Ben Jonson, Inigo Jones and courtly masques
His partnership with Inigo Jones, the set designer and later royal architect, lasted 20 years, not all of them peaceful by any means. Towards the end of their lives friendship and cooperation gave way to acrimony and insult, but the two of them together were a dream team, creating brilliant courtly masques that were at the time an extravagantly funded and highly respected art form, far more so than the theatre. Jonson complained that the theatre brought him little money compared to masques, which were far more remunerative. Masques, unlike plays, were the high point of artistic endeavour in Renaissance England, requiring a team of a poet, a designer and a choreographer all working together with a budget that often came to 1,000 pounds, a massive sum for an evening’s entertainment.
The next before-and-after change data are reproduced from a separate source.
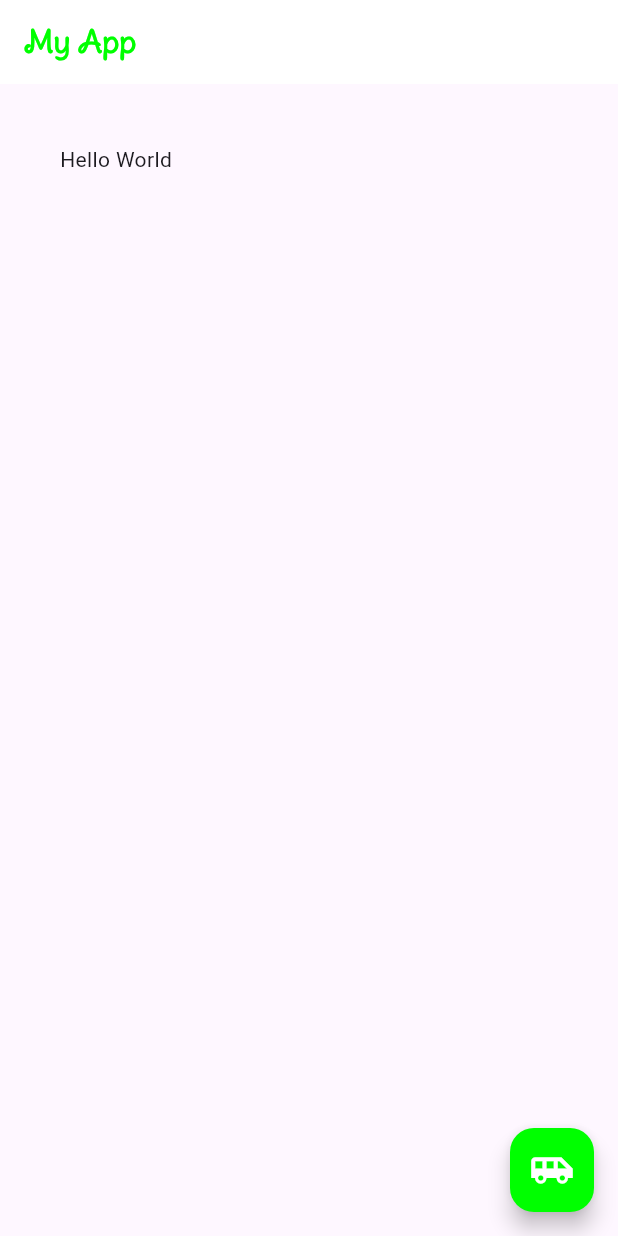
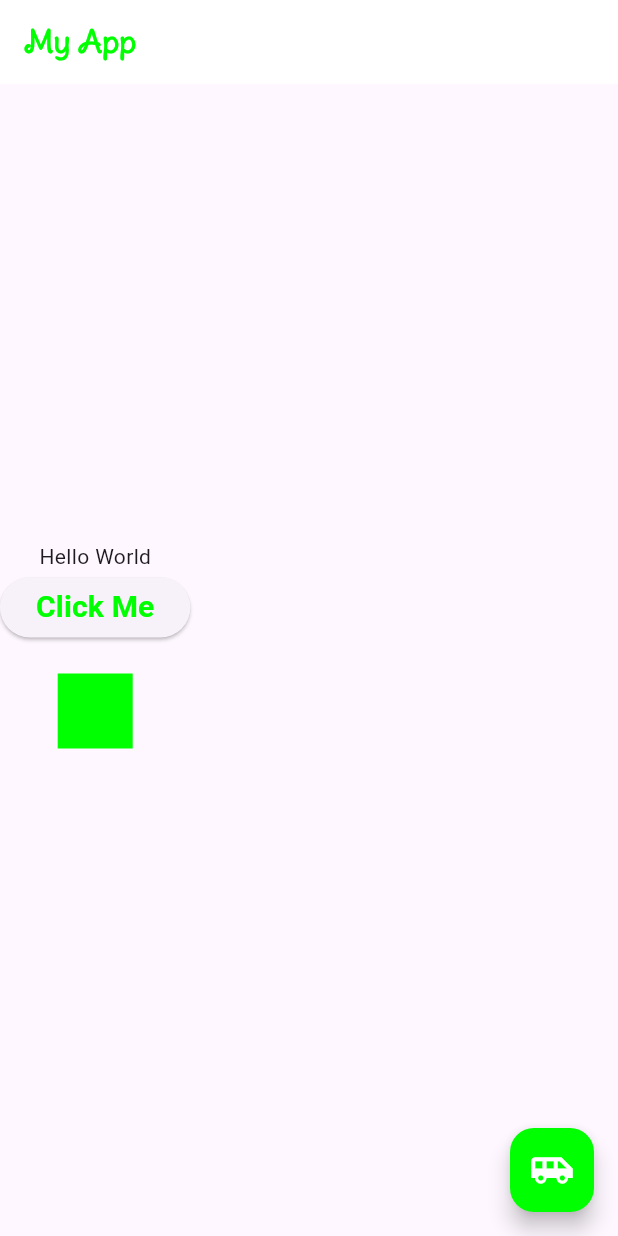
Before and after one commit to Samip-Nepal/Flutter_learning, a Flutter app: the screen it shows after launch, on a phone screen of 412 x 824 dp. Run offline on Flutter 3.47's test engine with Material 3 defaults, Android fonts, the phone set to English and light mode, and no system bars.

Commit message:
Row and column with mainaxis and column axis

```diff
--- a/my_first_app/lib/main.dart
+++ b/my_first_app/lib/main.dart
@@ -24,15 +24,59 @@ class Myhome extends StatelessWidget {
           ),
         ),
       ),
-      body: Container(
+      body: Column(
+        mainAxisAlignment: MainAxisAlignment.center,
+        crossAxisAlignment: CrossAxisAlignment.center,
+        children: [
+          Text("Hello World"),
+          ElevatedButton(
+            onPressed: () {},
+            child: Text(
+              "Click Me",
+              style: TextStyle(
+                fontSize: 20,
+                color: Color(0xFF00FF00),
+                fontWeight: FontWeight.bold,
+              ),
+            ),
+          ),
+          Container(
+            height: 50,
+            width: 50,
+            margin: EdgeInsets.all(20),
+            padding: EdgeInsets.all(20),
+            color: Color(0xFF00FF00),
+          )
+        ],
+      ),
+      /* Padding(
+        padding: const EdgeInsets.all(100),
+        child: Text(
+          "Hello World",
+          style: TextStyle(
+            fontSize: 30,
+            color: Color(0xFF00FF00),
+            fontWeight: FontWeight.bold,
+          ),
+        ),
+      ), */
+      /*       Container(
         height: 200,
         width: 200,
         margin: EdgeInsets.all(20),
         padding: EdgeInsets.all(20),
+        color: Color(0xFF00FF00),
         child: Text(
           "Hello World",
+          style: TextStyle(
+            fontSize: 30,
+            color: Colors.white,
+            fontWeight: FontWeight.bold,
+          ),
         ),
-        /*  // child: Text(
+      ), */
+
+      /*  // child: Text(
            "Hello World",
            style: TextStyle(
             fontSize: 30,
@@ -40,7 +84,7 @@ class Myhome extends StatelessWidget {
              fontWeight: FontWeight.bold,
            ),
          ), */
-        /*   child: Image.asset('assets/random.jpg'),
+      /*   child: Image.asset('assets/random.jpg'),
          child: TextButton(
            onPressed: () {
              print("Button Pressed");
@@ -54,7 +98,7 @@ class Myhome extends StatelessWidget {
              ),
            ),
          ), */
-        /*  child: ElevatedButton.icon(
+      /*  child: ElevatedButton.icon(
         onPressed: () {
           print("Button Pressed");
         },
@@ -67,7 +111,7 @@ class Myhome extends StatelessWidget {
         ),
       ),
       ), */
-      ),
+
       floatingActionButton: FloatingActionButton(
         onPressed: () {},
         backgroundColor: Color(0xFF00FF00),
```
However, Jonson would have been much more constrained by his subject matter in composing courtly masques, as propaganda was the order of the day in the courts of Elizabeth I and James I.
In this regard, Jonson had a side to him that was not unlike some of the two-faced characters in his plays, by day a propagandist pandering to the weaknesses of the monarch, offering flattery and hyperbole to the courts of Elizabeth I and James I and by night unleashing satire or sarcasm on his masters who were his lifeline to financial survival. He did seem to have an irresistible desire to bite the hand that fed him. Jonson was certainly ambivalent about the stage and its low life but he was equally ambivalent about his job as court poet – he took the role of poet very seriously – but here he had a more complex vision of his role, he saw himself as a Virgil to Augustus, an advisor and counsellor to the reigning monarch.
The Tribe of Ben
Fame meant that acolytes and dear friends began to gather around him in an impromptu club, calling themselves the “Tribe of Ben”, and meeting regularly at a pub in Fleet Street. He had acquired fame in his own lifetime, but he was still restless. At times Jonson’s erratic and unsettled behaviour might appear inconsistent, but living in Jacobean London was a question of survival, of ensuring one’s access to funds and above all patronage. Johnson found himself on more than one occasion on the wrong side of royal and court favour, but never more so when he was associated with the conspirators in the Gunpowder plot. These were unsettled times. Protestants lived in fear of Catholic social unrest and Catholics lived in fear of violent repression at the hands of the Protestants.
His supposed rivalry with Shakespeare is seen by Donaldson as so much bunk. Jonson has for centuries been decried as merely envious of Shakespeare by many Bard scholars, but they neglect the fact that Jonson was a huge admirer of both Shakespeare the dramatist and the man. “For I loved the man, and do honour his memory, on this side of idolatry, as much as any” – here Jonson was referring to the real Shakespeare that he truly knew, well before Bardolatory (coined by GB Shaw) set in. He could criticise Shakespeare, sometimes rightly so, before it became a crime. In reality it was Jonson himself who set the tone for all subsequent Shakespeare scholarship: “He was not of an age, but for all time! And all the Muses still were in their prime, When, like Apollo, he came forth to warm Our ears, or like a Mercury to charm!”
In this debate, Dryden has had the last word, saying that he admired Jonson but loved Shakespeare, as Jonson was England’s Virgil but Shakespeare was its Homer, a distinction that looks set to become orthodoxy.
Ian Donaldson does a remarkable job, giving us a nuanced portrayal of Jonson that is both scholarly and readable. This biography opens up new vistas on a great poet and a remarkable man who was both witty and shrewd, even if at times quite simply unfathomable.